Inflation can also exacerbate the pandemic’s impact on homeowners and renters. For example, people who entered forbearance — meaning they missed or reduced a debt payment under protection — during COVID-19 or lost their job and couldn’t refinance their mortgage with a lower interest rate are at a disadvantage. That’s because one way to tame inflation is to raise interest rates. In a post COVID-19 world, people’s monthly shelter costs, both new homeowners’ (or those who couldn’t refinance under previously lower rates) and renters’ will be significantly higher.
Multiple lockdowns slowed down global supply chains. Some sectors were hit more severely than others, but all were affected in one way or another. For instance, demand for certain recreational activities increased in Q4 of 2020 (see chart below) as people had to take care of their mental health and didn’t need to commute to the office. Demand for clothing, as people spent more time at home, went down.
Source: BEA and World Data Lab projections for Q4 2020
Factors such as currency appreciation, taxes, subsidies, sanctions, and supply chain disruptions all go into the cost passed on to consumers. Pandemic-related changes in lifestyle — like job loss or stay-at-home orders — also impact disposable income, and can change spending habits, especially in the long-run.
Adding fuel to the fire is government stimulus money, which increased the amount people have available to spend. Usually, when money supply increases, people increase their spending. Inflation is only inflation if supply can’t keep up in the long run, and if money supply increases without growing the economy.
Post-pandemic, price trends are hard to summarize. Everything from computer chips to lumber are in shortage. When people demand more goods and services than producers can generate, there aren’t enough goods and services to go around. The market solution to that problem is higher prices. And that’s what’s happening. Simultaneously, stimulus money increased the amount people have available to spend.
In the long run, producers usually figure out a way to increase supply to meet demand. If and when this happens in a post-pandemic world, there’s good reason to think this current inflation is “transitory,” or temporary, until the supply shortages subside. Of course, the rate of inflation may not be uniform across all goods. History shows that even if prices fall for some items (like those that can be disrupted by technology), overall prices tend to remain permanently higher. In other words, even when inflation spiked on a year-over-year basis but then normalized, prices remained at similar levels, meaning inflation was transitory (or short-lived) in the rate of change, but not absolute terms.

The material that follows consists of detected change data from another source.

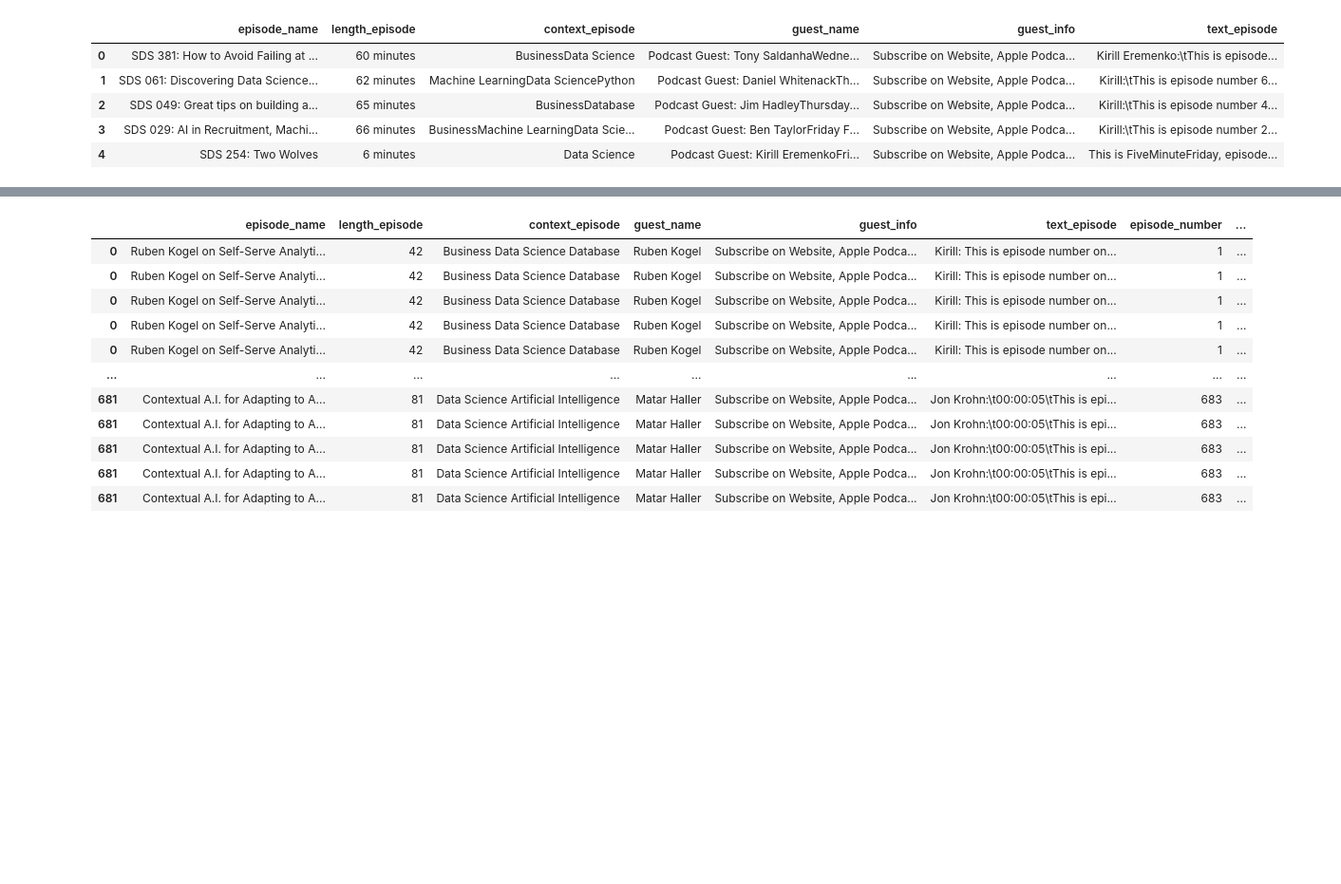
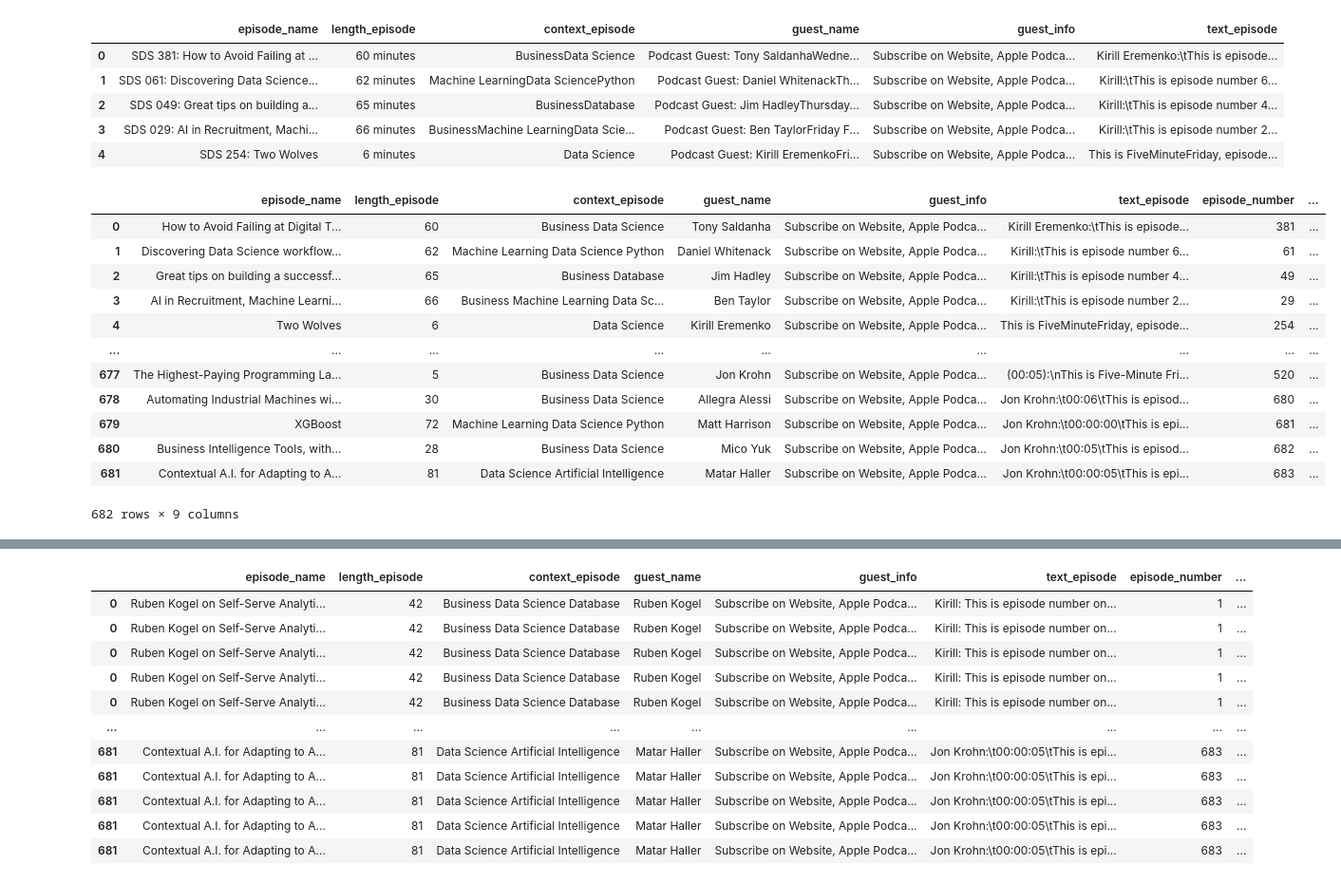
Before and after one commit to ashamaheshwari/SDS_podcast_analysis, a Jupyter notebook: notebooks/SDS_data_preprocessing.ipynb, the cells around one changed output, grey strips where cells are left out. Shown at 95% size. Drawn from its saved outputs; the diff is of its cells as text; code cells hidden in the pictures; blank space fills up the shorter version.

```diff
--- a/notebooks/SDS_data_preprocessing.ipynb
+++ b/notebooks/SDS_data_preprocessing.ipynb
@@ -72,3 +66,19 @@ sds.loc[430:681, 'host_episode'] = 'Jon Krohn'
+# %%
+sds
+# %% [output]
+|  | episode_name | length_episode | context_episode | guest_name | guest_info | text_episode | episode_number | ... |
+| 0 | How to Avoid Failing at Digital T... | 60 | Business Data Science | Tony Saldanha | Subscribe on Website, Apple Podca... | Kirill Eremenko:\tThis is episode... | 381 | ... |
+| 1 | Discovering Data Science workflow... | 62 | Machine Learning Data Science Python | Daniel Whitenack | Subscribe on Website, Apple Podca... | Kirill:\tThis is episode number 6... | 61 | ... |
+| 2 | Great tips on building a successf... | 65 | Business Database | Jim Hadley | Subscribe on Website, Apple Podca... | Kirill:\tThis is episode number 4... | 49 | ... |
+| 3 | AI in Recruitment, Machine Learni... | 66 | Business Machine Learning Data Sc... | Ben Taylor | Subscribe on Website, Apple Podca... | Kirill:\tThis is episode number 2... | 29 | ... |
+| 4 | Two Wolves | 6 | Data Science | Kirill Eremenko | Subscribe on Website, Apple Podca... | This is FiveMinuteFriday, episode... | 254 | ... |
+| ... | ... | ... | ... | ... | ... | ... | ... | ... |
+| 677 | The Highest-Paying Programming La... | 5 | Business Data Science | Jon Krohn | Subscribe on Website, Apple Podca... | (00:05):\nThis is Five-Minute Fri... | 520 | ... |
+| 678 | Automating Industrial Machines wi... | 30 | Business Data Science | Allegra Alessi | Subscribe on Website, Apple Podca... | Jon Krohn:\t00:06\tThis is episod... | 680 | ... |
+| 679 | XGBoost | 72 | Machine Learning Data Science Python | Matt Harrison | Subscribe on Website, Apple Podca... | Jon Krohn:\t00:00:00\tThis is epi... | 681 | ... |
+| 680 | Business Intelligence Tools, with... | 28 | Business Data Science | Mico Yuk | Subscribe on Website, Apple Podca... | Jon Krohn:\t00:05\tThis is episod... | 682 | ... |
+| 681 | Contextual A.I. for Adapting to A... | 81 | Data Science Artificial Intelligence | Matar Haller | Subscribe on Website, Apple Podca... | Jon Krohn:\t00:00:05\tThis is epi... | 683 | ... |
+682 rows × 9 columns
 # %%
 # Sorting dataframe on episode number
 sds = sds.sort_values('episode_number').reset_index(drop = True)
```
Also changed, not shown: parts of 10 cells of this notebook, 4 other files.
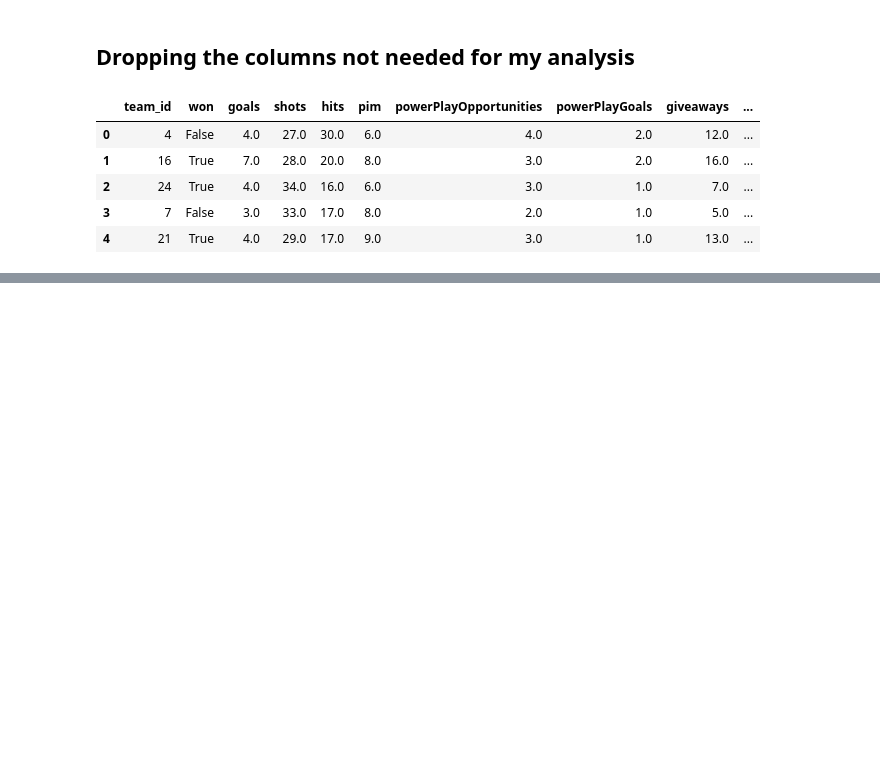
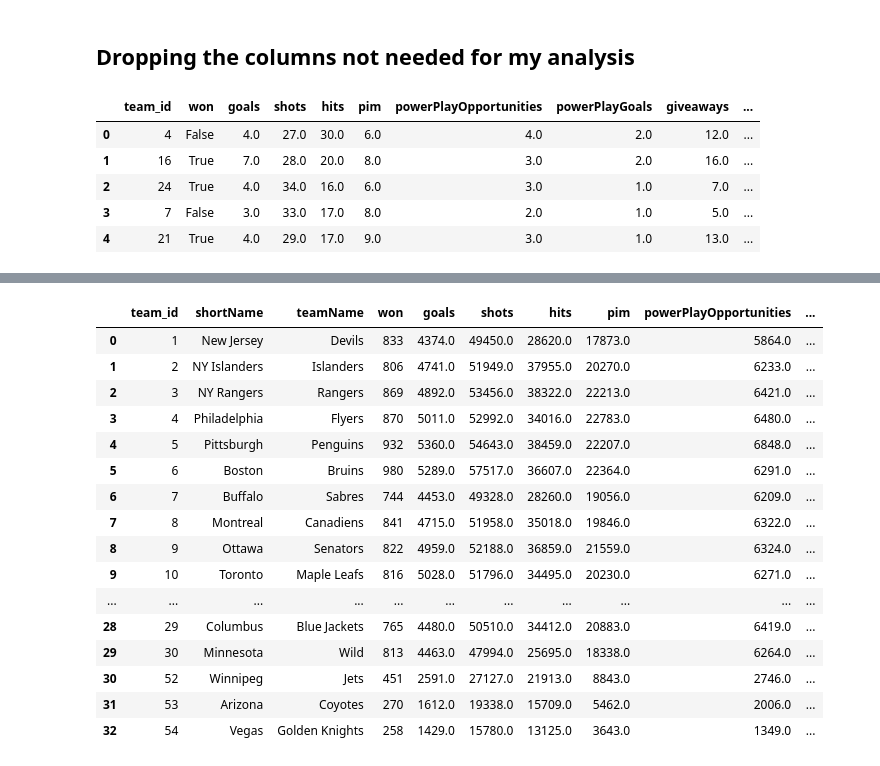
Before and after one commit to data301-2021-summer2/project-group39-project, a Jupyter notebook: analysis/Keatin/Milestone1.ipynb, the cells around one changed output, grey strips where cells are left out. Cells and saved outputs as stored; diff of their text form; code cells hidden in the pictures; blank space fills up the shorter version.

```diff
--- a/analysis/Keatin/Milestone1.ipynb
+++ b/analysis/Keatin/Milestone1.ipynb
@@ -192,0 +210,22 @@ Combined_Teams.head()
+# %%
+## pd.concat([Reduced_Team_Info,grouped_Reduced_Team_stats],ignore_index=True)
+##pd.concat([Reduced_Team_Info,grouped_Reduced_Team_stats],axis=1).reindex(Reduced_Team_Info.index)
+pd.concat([Reduced_Team_Info,grouped_Reduced_Team_stats],axis=1).reindex(Reduced_Team_Info.index)
+# %% [output]
+|  | team_id | shortName | teamName | won | goals | shots | hits | pim | powerPlayOpportunities | ... |
+| 0 | 1 | New Jersey | Devils | 833 | 4374.0 | 49450.0 | 28620.0 | 17873.0 | 5864.0 | ... |
+| 1 | 2 | NY Islanders | Islanders | 806 | 4741.0 | 51949.0 | 37955.0 | 20270.0 | 6233.0 | ... |
+| 2 | 3 | NY Rangers | Rangers | 869 | 4892.0 | 53456.0 | 38322.0 | 22213.0 | 6421.0 | ... |
+| 3 | 4 | Philadelphia | Flyers | 870 | 5011.0 | 52992.0 | 34016.0 | 22783.0 | 6480.0 | ... |
+| 4 | 5 | Pittsburgh | Penguins | 932 | 5360.0 | 54643.0 | 38459.0 | 22207.0 | 6848.0 | ... |
+| 5 | 6 | Boston | Bruins | 980 | 5289.0 | 57517.0 | 36607.0 | 22364.0 | 6291.0 | ... |
+| 6 | 7 | Buffalo | Sabres | 744 | 4453.0 | 49328.0 | 28260.0 | 19056.0 | 6209.0 | ... |
+| 7 | 8 | Montreal | Canadiens | 841 | 4715.0 | 51958.0 | 35018.0 | 19846.0 | 6322.0 | ... |
+| 8 | 9 | Ottawa | Senators | 822 | 4959.0 | 52188.0 | 36859.0 | 21559.0 | 6324.0 | ... |
+| 9 | 10 | Toronto | Maple Leafs | 816 | 5028.0 | 51796.0 | 34495.0 | 20230.0 | 6271.0 | ... |
+| ... | ... | ... | ... | ... | ... | ... | ... | ... | ... | ... |
+| 28 | 29 | Columbus | Blue Jackets | 765 | 4480.0 | 50510.0 | 34412.0 | 20883.0 | 6419.0 | ... |
+| 29 | 30 | Minnesota | Wild | 813 | 4463.0 | 47994.0 | 25695.0 | 18338.0 | 6264.0 | ... |
+| 30 | 52 | Winnipeg | Jets | 451 | 2591.0 | 27127.0 | 21913.0 | 8843.0 | 2746.0 | ... |
+| 31 | 53 | Arizona | Coyotes | 270 | 1612.0 | 19338.0 | 15709.0 | 5462.0 | 2006.0 | ... |
+| 32 | 54 | Vegas | Golden Knights | 258 | 1429.0 | 15780.0 | 13125.0 | 3643.0 | 1349.0 | ... |
```
Also changed, not shown: parts of 4 cells of this notebook.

The first and most important characteristic of real estate in an inflationary environment is that it’s a scarce asset. In other words, it’s an asset that is naturally limited in supply, and it serves fundamental human needs. As inflation numbers go up and prices for other needs go up, fixed monthly mortgage payments for previously purchased property remain the same. Not only that, but real estate has the ability to earn income through rental payments that can be adjusted as prices go up — a boon for investors or homeowners who choose to rent. That’s why single family rental operators are deploying billions of dollars to buy rentals. The best and simplest concept to understand is hotels. They have nightly lease terms. If inflation rises, hotels can immediately adjust rates. While yearly rent can’t be adjusted quite as quickly as a night’s hotel room, it does respond to market forces.
Why inflation might be temporary:
Why inflation might be here to stay: